There are many videos on YouTube that teach you how to program. If you search "HTML/JavaScript/Python/[insert any programming language here] tutorial" you will find them. Some of these tutorials culminate in a "final project" with a fully functioning app that does something fun or useful. If someone followed these tutorials, who would own the end product? This is assuming no files were downloaded but lines of code were copied from the screen. What if the person didn't follow the video exactly (either intentionally or unintentionally)?

Even without a license, the learner would be free to use the project for personal use, right?

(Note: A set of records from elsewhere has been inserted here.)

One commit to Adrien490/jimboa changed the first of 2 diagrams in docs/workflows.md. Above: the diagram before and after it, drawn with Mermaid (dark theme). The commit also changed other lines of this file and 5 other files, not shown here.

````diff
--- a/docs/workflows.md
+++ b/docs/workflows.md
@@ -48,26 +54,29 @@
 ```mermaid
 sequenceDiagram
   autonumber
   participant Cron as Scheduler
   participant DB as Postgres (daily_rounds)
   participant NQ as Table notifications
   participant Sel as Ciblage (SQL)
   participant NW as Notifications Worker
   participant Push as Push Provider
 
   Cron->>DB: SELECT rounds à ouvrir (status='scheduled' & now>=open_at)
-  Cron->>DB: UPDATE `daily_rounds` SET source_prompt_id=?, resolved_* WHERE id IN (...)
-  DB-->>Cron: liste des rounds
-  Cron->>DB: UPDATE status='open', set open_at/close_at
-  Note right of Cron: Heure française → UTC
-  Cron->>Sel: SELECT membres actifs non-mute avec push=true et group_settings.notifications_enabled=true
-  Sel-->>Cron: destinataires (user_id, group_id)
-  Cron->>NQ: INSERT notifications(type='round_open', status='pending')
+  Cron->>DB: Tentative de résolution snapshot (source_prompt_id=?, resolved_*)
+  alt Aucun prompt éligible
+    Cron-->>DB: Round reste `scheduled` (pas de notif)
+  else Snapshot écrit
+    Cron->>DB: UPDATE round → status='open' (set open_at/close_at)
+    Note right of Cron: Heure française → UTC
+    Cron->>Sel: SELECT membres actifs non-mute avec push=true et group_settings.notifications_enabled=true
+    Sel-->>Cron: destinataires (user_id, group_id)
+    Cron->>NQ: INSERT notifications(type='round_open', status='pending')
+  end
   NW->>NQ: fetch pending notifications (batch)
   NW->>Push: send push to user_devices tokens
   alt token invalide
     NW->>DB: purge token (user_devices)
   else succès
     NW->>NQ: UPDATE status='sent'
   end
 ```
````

Could the resulting code be made public, for example published on GitHub?

TL;DR if you followed a YouTube video where the author teaches you how to make a computer program, and you followed the steps (including copying certain lines verbatim) can you share the resulting program that you typed?

  • Is the product of the code a "Scènes à faire" thing, like 10 ? "Hello World" 20 GOTO 10
    – Trish
    Oct 18, 2021 at 22:40
  • If you cook a pie using a recipe, who will own it?
    – Greendrake
    Oct 18, 2021 at 22:41
  • @Trish whether that program is fun may be debatable, but it's certainly not particularly useful.
    – phoog
    Oct 19, 2021 at 19:35
  • @Trish it's an example for most any form of BASIC. I first encountered that program around three years before the C64 was introduced. Also, it's an example of an infinite loop, not of recursion.
    – phoog
    Oct 19, 2021 at 20:35
  • 1
    @Greendrake the person who makes it. Though if you copy someone else's source code that's generally different. I say generally because I'm not sure if there's some kind of implied license since the obvious intent of the video is the source code is copied.
    – swandiving
    Oct 20, 2021 at 1:22

2 Answers 2


Copyright by its very nature protects works that involve some level of creative expression. For example, a recipe by itself is not copyrightable because it's a mere recital of steps to create a dish. However, creative expressions that involve a particular recipe is copyrightable.

Examples of creative expressions that involve a recipe:

  1. Compiling recipes and presenting them into a cookbook. The layout, photographs, comments, font selection, color scheme, and any creative expressions within the cookbook are copyrightable elements.
  2. Creating a youtube video of yourself creating the dish based on the recipe. This includes narratives, footage, music selection, and other creative expressions of the creator of the video.
  3. Selling the food you make from the recipe, however, is not a copyrightable act. There is nothing stopping you from opening a restaurant using a recipe you follow from YouTube.

I'm going to present a scenario where following the tutorial might actually be infringing on a copyright: suppose you are following a tutorial made by a famous art forger by the name of Neal Caffrey, and you just created a perfect replica of a famous artist's painting that is known to be a registered, copyrighted art masterpiece.

If you use it to learn the artist's art style, and use it merely for your personal educational benefit, you still technically infringe the artist's copyright. However, you can raise the fair use defense and have a good chance of winning a copyright infringement suit.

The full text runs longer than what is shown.